| EXERCISE OBJECTIVE |
Lines containing the word "validationSchema" are the ones to copy from the records below.

-=-=-=-=-

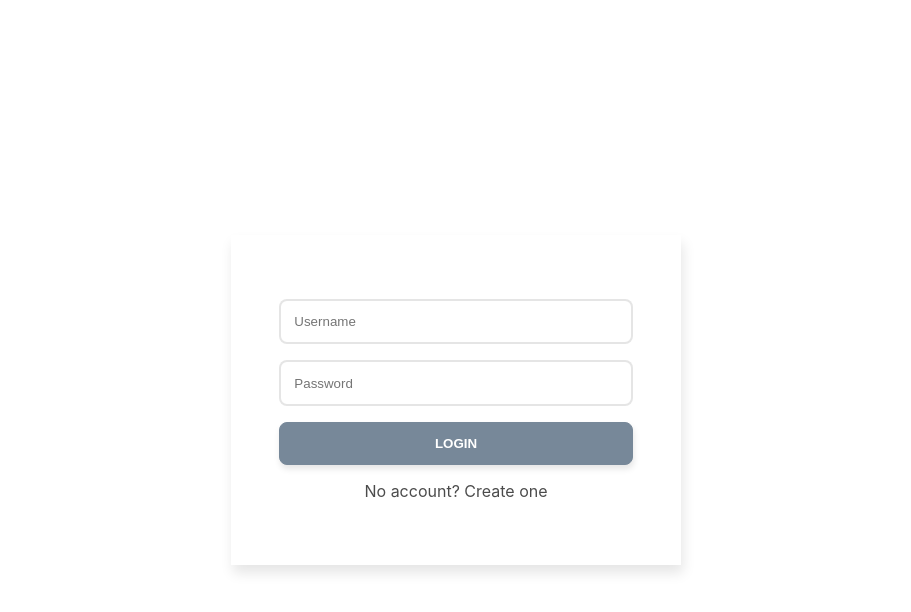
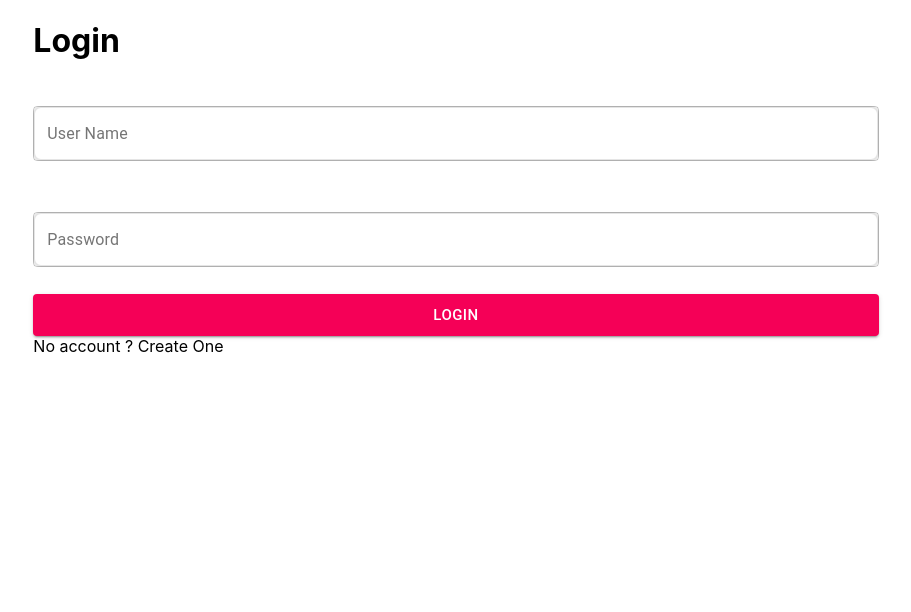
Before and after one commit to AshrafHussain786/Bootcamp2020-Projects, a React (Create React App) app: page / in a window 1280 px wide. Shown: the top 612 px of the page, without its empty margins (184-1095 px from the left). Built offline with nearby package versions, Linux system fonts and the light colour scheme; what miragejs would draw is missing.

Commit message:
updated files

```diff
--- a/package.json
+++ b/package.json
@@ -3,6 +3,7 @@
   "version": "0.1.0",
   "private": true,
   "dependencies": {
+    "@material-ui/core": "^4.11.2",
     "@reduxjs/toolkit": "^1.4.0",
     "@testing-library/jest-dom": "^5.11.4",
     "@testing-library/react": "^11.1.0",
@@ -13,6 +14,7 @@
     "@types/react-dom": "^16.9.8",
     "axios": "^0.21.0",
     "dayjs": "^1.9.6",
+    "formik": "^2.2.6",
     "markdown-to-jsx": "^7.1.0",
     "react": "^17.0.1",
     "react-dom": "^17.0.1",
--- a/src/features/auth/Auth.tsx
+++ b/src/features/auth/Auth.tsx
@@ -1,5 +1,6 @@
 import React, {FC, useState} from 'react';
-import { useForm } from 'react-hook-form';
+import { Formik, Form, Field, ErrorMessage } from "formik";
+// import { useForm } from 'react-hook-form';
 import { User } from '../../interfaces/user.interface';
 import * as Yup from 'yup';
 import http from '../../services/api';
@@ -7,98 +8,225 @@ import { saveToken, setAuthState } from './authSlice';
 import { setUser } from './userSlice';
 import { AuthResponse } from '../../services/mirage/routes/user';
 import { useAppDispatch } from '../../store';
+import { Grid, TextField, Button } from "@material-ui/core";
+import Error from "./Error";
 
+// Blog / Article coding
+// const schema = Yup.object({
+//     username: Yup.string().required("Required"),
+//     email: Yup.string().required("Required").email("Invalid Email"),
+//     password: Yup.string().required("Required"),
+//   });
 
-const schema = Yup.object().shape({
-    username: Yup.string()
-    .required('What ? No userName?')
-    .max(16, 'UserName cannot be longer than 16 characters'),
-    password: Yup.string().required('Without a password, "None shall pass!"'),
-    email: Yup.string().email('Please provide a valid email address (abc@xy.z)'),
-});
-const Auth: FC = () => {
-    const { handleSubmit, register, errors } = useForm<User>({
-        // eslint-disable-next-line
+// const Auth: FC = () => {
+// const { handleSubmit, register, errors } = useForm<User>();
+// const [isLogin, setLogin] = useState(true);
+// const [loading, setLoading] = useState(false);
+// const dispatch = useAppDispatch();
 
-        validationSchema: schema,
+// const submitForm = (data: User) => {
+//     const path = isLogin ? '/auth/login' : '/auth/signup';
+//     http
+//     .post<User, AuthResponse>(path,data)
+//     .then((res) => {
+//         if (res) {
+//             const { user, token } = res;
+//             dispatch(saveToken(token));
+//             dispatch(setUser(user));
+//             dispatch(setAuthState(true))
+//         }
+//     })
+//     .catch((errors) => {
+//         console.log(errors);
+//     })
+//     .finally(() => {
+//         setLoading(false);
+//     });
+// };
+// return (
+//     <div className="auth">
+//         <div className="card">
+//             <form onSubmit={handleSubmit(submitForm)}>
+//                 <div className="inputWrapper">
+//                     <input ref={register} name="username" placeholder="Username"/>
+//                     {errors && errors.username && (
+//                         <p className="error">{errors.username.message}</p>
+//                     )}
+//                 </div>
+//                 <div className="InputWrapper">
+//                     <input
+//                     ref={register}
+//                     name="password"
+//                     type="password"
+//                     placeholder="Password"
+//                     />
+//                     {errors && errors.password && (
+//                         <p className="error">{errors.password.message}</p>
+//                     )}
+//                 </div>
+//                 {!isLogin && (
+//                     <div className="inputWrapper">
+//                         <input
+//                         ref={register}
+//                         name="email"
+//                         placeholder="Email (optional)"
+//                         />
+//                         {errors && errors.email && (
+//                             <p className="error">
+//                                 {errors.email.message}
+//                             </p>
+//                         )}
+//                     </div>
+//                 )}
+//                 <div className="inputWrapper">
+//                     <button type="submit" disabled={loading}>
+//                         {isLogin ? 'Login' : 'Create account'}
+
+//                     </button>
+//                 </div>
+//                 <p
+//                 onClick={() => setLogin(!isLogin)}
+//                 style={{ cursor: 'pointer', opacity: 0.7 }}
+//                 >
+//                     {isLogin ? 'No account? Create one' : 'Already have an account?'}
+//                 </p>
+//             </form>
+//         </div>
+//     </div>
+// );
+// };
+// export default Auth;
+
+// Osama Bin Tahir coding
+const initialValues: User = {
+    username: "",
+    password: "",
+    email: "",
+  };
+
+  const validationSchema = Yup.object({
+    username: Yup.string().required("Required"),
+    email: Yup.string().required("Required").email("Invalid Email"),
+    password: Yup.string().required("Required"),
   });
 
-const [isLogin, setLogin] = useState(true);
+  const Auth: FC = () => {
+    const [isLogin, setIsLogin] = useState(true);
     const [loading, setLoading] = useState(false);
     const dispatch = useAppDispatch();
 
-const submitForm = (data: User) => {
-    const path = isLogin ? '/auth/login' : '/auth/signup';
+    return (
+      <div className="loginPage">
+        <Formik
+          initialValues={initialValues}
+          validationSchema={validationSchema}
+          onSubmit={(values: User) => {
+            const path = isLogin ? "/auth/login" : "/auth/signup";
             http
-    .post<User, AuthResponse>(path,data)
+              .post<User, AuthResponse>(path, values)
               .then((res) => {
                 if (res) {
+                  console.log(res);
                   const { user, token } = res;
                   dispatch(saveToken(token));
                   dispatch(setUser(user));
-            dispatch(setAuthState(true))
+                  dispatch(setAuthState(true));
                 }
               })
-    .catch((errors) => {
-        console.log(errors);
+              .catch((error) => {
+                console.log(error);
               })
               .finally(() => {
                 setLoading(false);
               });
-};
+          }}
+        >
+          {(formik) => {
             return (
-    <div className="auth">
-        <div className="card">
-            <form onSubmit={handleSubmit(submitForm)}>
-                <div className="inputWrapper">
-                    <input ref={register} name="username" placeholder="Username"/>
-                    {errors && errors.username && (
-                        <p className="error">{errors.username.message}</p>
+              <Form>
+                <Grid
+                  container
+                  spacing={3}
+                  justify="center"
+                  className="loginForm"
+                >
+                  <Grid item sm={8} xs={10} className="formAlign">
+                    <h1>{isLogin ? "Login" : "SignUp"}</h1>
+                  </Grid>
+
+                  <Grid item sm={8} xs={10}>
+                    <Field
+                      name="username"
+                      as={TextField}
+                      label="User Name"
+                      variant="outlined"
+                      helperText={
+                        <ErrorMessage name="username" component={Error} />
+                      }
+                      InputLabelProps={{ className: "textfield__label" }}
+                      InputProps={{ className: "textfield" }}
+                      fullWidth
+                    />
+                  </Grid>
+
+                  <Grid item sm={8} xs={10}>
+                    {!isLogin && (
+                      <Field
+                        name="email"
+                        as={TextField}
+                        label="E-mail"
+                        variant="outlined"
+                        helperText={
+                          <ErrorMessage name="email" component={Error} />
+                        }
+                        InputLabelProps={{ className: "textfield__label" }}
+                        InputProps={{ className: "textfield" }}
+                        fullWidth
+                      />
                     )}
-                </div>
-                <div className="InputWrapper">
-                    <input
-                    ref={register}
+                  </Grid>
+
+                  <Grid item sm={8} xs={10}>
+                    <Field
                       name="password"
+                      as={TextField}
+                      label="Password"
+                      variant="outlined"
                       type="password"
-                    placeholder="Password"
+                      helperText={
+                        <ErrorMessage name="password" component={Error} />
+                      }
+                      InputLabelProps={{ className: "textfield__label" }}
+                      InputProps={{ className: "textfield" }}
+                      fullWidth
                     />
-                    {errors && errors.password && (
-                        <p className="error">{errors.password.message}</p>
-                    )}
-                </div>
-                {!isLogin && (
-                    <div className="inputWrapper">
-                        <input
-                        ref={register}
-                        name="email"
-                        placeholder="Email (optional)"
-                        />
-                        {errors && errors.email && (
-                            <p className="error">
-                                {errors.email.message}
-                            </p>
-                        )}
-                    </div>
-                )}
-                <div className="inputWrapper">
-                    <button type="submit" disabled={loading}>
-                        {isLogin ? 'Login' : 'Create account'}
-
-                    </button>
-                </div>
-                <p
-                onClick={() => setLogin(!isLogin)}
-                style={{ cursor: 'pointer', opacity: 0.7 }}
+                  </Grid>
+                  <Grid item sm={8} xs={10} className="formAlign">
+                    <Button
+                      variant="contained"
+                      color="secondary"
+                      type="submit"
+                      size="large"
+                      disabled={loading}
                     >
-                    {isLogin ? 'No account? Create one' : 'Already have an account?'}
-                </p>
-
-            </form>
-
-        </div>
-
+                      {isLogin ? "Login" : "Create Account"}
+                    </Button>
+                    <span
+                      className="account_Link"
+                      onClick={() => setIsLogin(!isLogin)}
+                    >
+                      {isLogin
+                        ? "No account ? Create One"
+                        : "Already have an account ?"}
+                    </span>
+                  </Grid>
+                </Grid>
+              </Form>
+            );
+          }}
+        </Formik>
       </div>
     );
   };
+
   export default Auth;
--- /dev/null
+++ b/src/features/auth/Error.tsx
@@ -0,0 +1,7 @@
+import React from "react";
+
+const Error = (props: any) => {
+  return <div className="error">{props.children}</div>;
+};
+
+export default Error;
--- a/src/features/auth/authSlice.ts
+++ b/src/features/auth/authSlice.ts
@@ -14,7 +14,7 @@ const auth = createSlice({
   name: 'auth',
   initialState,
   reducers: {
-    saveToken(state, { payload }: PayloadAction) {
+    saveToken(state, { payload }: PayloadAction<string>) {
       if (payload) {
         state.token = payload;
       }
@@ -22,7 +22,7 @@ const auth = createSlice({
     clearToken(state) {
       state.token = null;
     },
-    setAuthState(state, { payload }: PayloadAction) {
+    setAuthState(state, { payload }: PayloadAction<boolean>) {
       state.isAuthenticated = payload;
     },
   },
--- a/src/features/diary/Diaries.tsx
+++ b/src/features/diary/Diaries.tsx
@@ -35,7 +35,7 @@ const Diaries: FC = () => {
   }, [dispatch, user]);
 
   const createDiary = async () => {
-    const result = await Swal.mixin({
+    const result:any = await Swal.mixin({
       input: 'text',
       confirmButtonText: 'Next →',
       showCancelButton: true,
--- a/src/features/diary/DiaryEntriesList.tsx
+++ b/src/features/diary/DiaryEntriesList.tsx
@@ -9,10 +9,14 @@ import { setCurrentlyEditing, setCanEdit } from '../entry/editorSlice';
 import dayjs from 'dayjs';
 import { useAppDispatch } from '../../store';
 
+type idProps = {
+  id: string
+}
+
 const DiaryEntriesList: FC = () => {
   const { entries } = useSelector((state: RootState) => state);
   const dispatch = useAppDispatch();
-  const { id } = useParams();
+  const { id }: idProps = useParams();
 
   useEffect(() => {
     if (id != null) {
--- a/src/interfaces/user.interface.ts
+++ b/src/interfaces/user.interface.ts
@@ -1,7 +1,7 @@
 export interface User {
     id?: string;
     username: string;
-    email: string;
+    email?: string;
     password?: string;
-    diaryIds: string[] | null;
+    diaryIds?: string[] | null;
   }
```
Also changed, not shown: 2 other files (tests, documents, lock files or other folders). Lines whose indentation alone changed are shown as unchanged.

-=-=-=-=-

| SOLUTION |
-        validationSchema: schema,
+  const validationSchema = Yup.object({
+          validationSchema={validationSchema}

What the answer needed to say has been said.